**Exercise**. Please repeat the entries exactly as they appear and omit any images.

**Excerpted records**.
--------
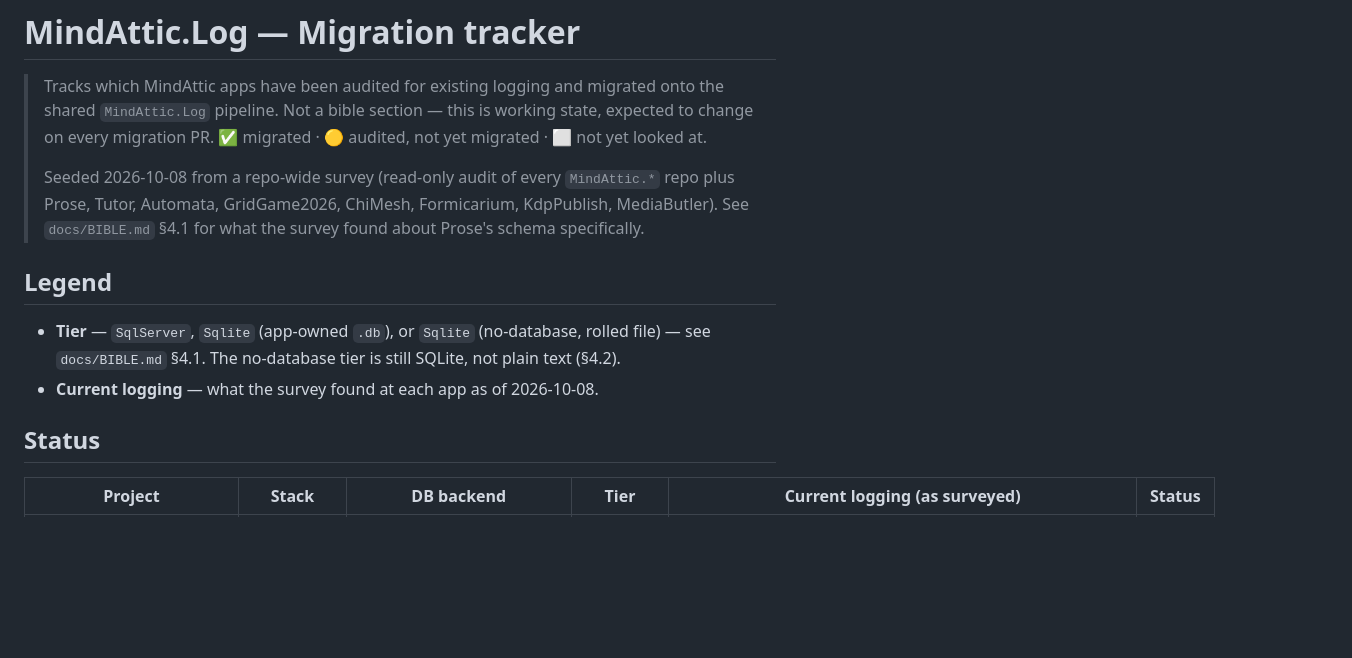
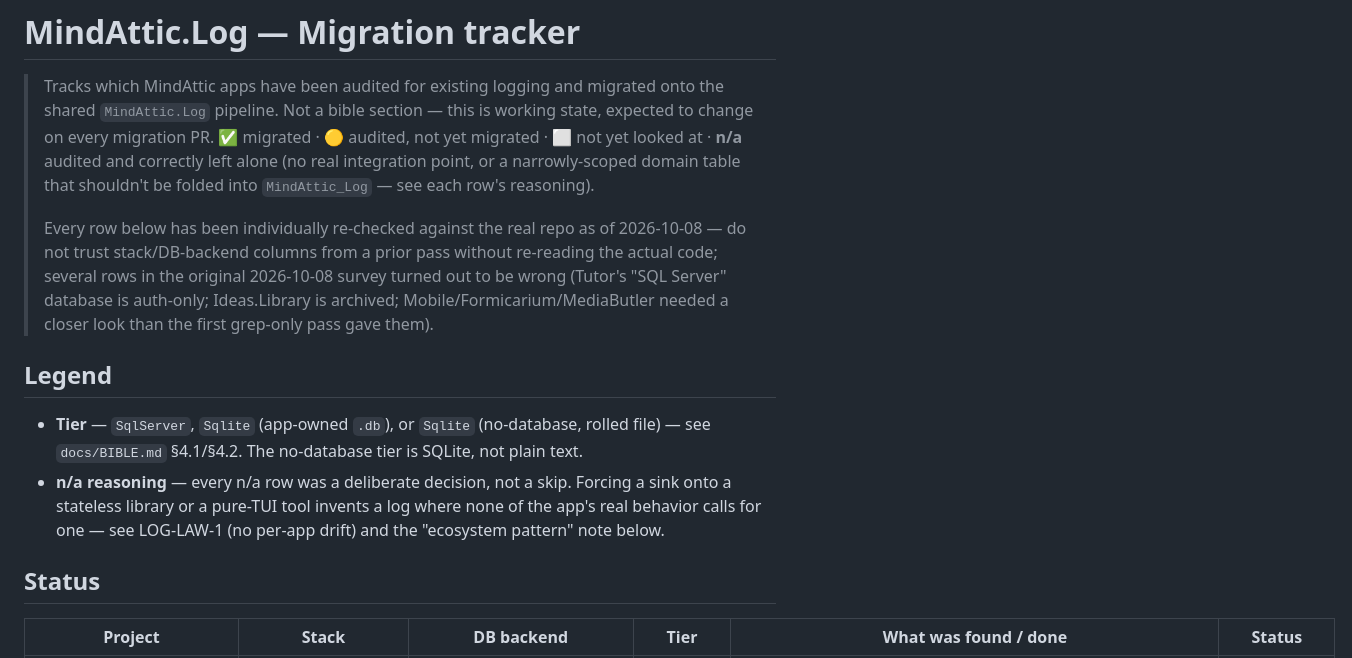
Before and after one commit to mindattic/MindAttic.Log, a Markdown page: docs/MIGRATION.md, the part around one of its changes. Rendered like a GitHub page; blank space fills up the shorter version.

```diff
--- a/docs/MIGRATION.md
+++ b/docs/MIGRATION.md
@@ -11,19 +11,25 @@ updated: 2026-10-08
 
 > Tracks which MindAttic apps have been audited for existing logging and migrated onto the shared
 > `MindAttic.Log` pipeline. Not a bible section — this is working state, expected to change on
-> every migration PR. ✅ migrated · 🟡 audited, not yet migrated · ⬜ not yet looked at.
+> every migration PR. ✅ migrated · 🟡 audited, not yet migrated · ⬜ not yet looked at ·
+> **n/a** audited and correctly left alone (no real integration point, or a narrowly-scoped
+> domain table that shouldn't be folded into `MindAttic_Log` — see each row's reasoning).
 >
-> Seeded 2026-10-08 from a repo-wide survey (read-only audit of every `MindAttic.*` repo plus
-> Prose, Tutor, Automata, GridGame2026, ChiMesh, Formicarium, KdpPublish, MediaButler). See
-> `docs/BIBLE.md` §4.1 for what the survey found about Prose's schema specifically.
+> Every row below has been individually re-checked against the real repo as of 2026-10-08 — do
+> not trust stack/DB-backend columns from a prior pass without re-reading the actual code; several
+> rows in the original 2026-10-08 survey turned out to be wrong (Tutor's "SQL Server" database is
+> auth-only; Ideas.Library is archived; Mobile/Formicarium/MediaButler needed a closer look than
+> the first grep-only pass gave them).
 
 ## Legend
 
 - **Tier** — `SqlServer`, `Sqlite` (app-owned `.db`), or `Sqlite` (no-database, rolled file) — see
-  `docs/BIBLE.md` §4.1. The no-database tier is still SQLite, not plain text (§4.2).
-- **Current logging** — what the survey found at each app as of 2026-10-08.
+  `docs/BIBLE.md` §4.1/§4.2. The no-database tier is SQLite, not plain text.
+- **n/a reasoning** — every n/a row was a deliberate decision, not a skip. Forcing a sink onto a
+  stateless library or a pure-TUI tool invents a log where none of the app's real behavior calls
+  for one — see LOG-LAW-1 (no per-app drift) and the "ecosystem pattern" note below.
 
 ## Status
 
-| Project | Stack | DB backend | Tier | Current logging (as surveyed) | Status |
+| Project | Stack | DB backend | Tier | What was found / done | Status |
 |---|---|---|---|---|---|
```
Also changed, not shown: other parts of docs/MIGRATION.md (+47 -71 lines), docs/BIBLE.digest.md (+1 -1 lines), docs/USER_STORIES.md (+26 -0 lines).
--------
**Result for this exercise**.
Before and after one commit to mindattic/MindAttic.Log, a Markdown page: docs/MIGRATION.md, the part around one of its changes. Rendered like a GitHub page; blank space fills up the shorter version.

```diff
--- a/docs/MIGRATION.md
+++ b/docs/MIGRATION.md
@@ -11,19 +11,25 @@ updated: 2026-10-08
 
 > Tracks which MindAttic apps have been audited for existing logging and migrated onto the shared
 > `MindAttic.Log` pipeline. Not a bible section — this is working state, expected to change on
-> every migration PR. ✅ migrated · 🟡 audited, not yet migrated · ⬜ not yet looked at.
+> every migration PR. ✅ migrated · 🟡 audited, not yet migrated · ⬜ not yet looked at ·
+> **n/a** audited and correctly left alone (no real integration point, or a narrowly-scoped
+> domain table that shouldn't be folded into `MindAttic_Log` — see each row's reasoning).
 >
-> Seeded 2026-10-08 from a repo-wide survey (read-only audit of every `MindAttic.*` repo plus
-> Prose, Tutor, Automata, GridGame2026, ChiMesh, Formicarium, KdpPublish, MediaButler). See
-> `docs/BIBLE.md` §4.1 for what the survey found about Prose's schema specifically.
+> Every row below has been individually re-checked against the real repo as of 2026-10-08 — do
+> not trust stack/DB-backend columns from a prior pass without re-reading the actual code; several
+> rows in the original 2026-10-08 survey turned out to be wrong (Tutor's "SQL Server" database is
+> auth-only; Ideas.Library is archived; Mobile/Formicarium/MediaButler needed a closer look than
+> the first grep-only pass gave them).
 
 ## Legend
 
 - **Tier** — `SqlServer`, `Sqlite` (app-owned `.db`), or `Sqlite` (no-database, rolled file) — see
-  `docs/BIBLE.md` §4.1. The no-database tier is still SQLite, not plain text (§4.2).
-- **Current logging** — what the survey found at each app as of 2026-10-08.
+  `docs/BIBLE.md` §4.1/§4.2. The no-database tier is SQLite, not plain text.
+- **n/a reasoning** — every n/a row was a deliberate decision, not a skip. Forcing a sink onto a
+  stateless library or a pure-TUI tool invents a log where none of the app's real behavior calls
+  for one — see LOG-LAW-1 (no per-app drift) and the "ecosystem pattern" note below.
 
 ## Status
 
-| Project | Stack | DB backend | Tier | Current logging (as surveyed) | Status |
+| Project | Stack | DB backend | Tier | What was found / done | Status |
 |---|---|---|---|---|---|
```
Also changed, not shown: other parts of docs/MIGRATION.md (+47 -71 lines), docs/BIBLE.digest.md (+1 -1 lines), docs/USER_STORIES.md (+26 -0 lines).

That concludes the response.